Dataset entries:
·····

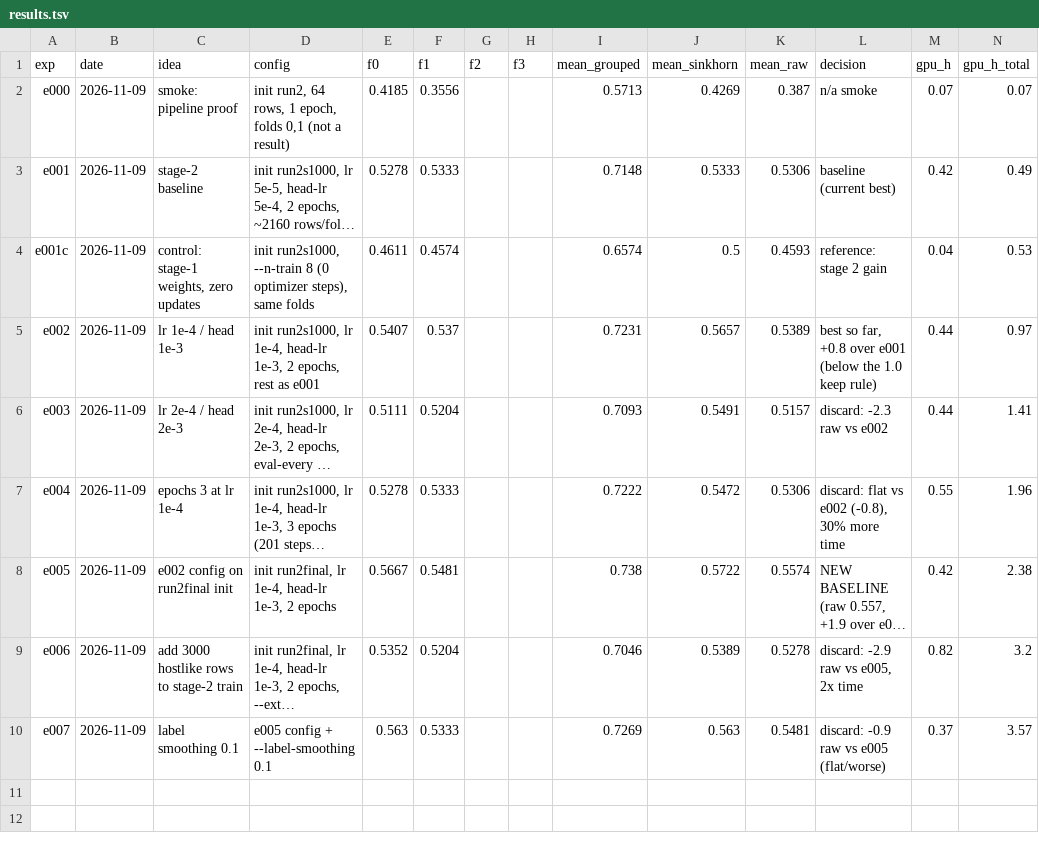
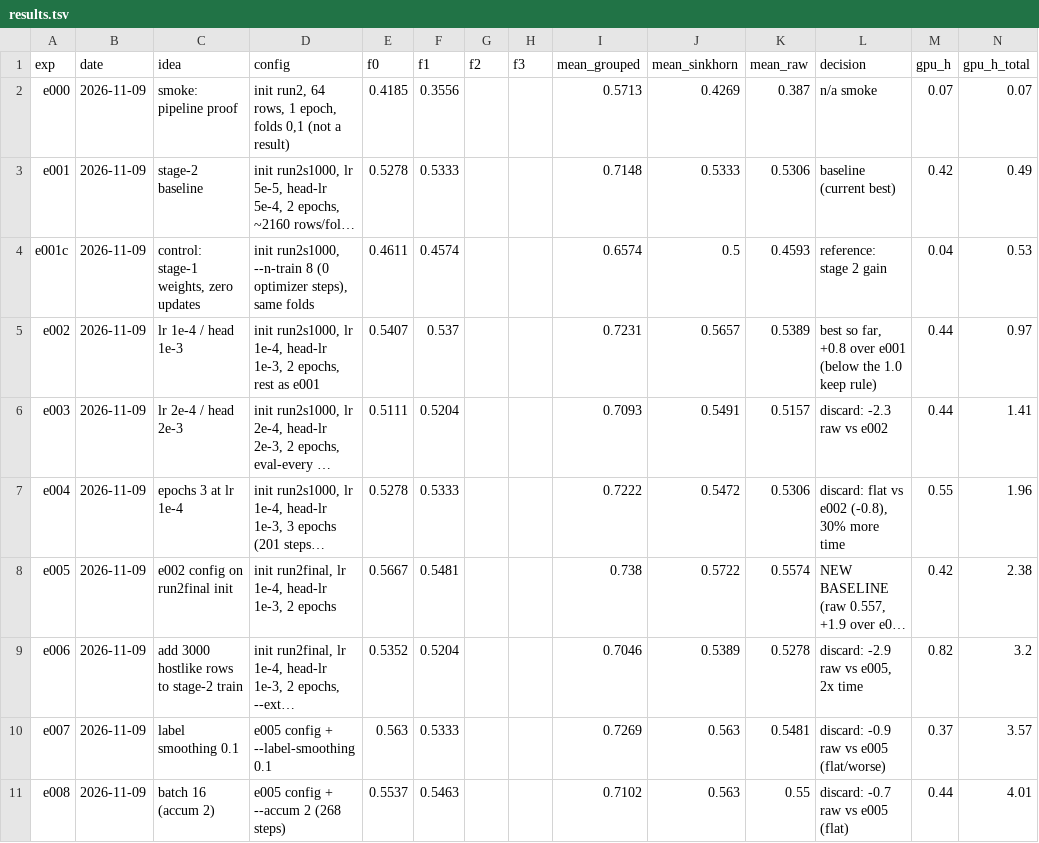
Before and after one commit to varadarajjborkar/name_thy_llm, a TSV file: research/results.tsv, drawn as a sheet; long unchanged cells end in …; the diff names each change by its address in the sheet, - before the commit and + after, or states it on an @@ line.

Commit message:
Log e008 batch 16 result, add crop and dropout options to experiment trainer

```diff
--- a/research/results.tsv
+++ b/research/results.tsv
+row 11: e008 | 2026-11-09 | batch 16 (accum 2) | e005 config + --accum 2 (268 steps) | 0.5537 | 0.5463 |  |  | 0.7102 | 0.563 | 0.55 | discard: -0.7 raw vs e005 (flat) | 0.44 | 4.01
```
Also changed, not shown: 10 other files.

·····

### Your assignment:
Total the lines in the records above that contain the string "research". Write only that total.

### Result of the task:
3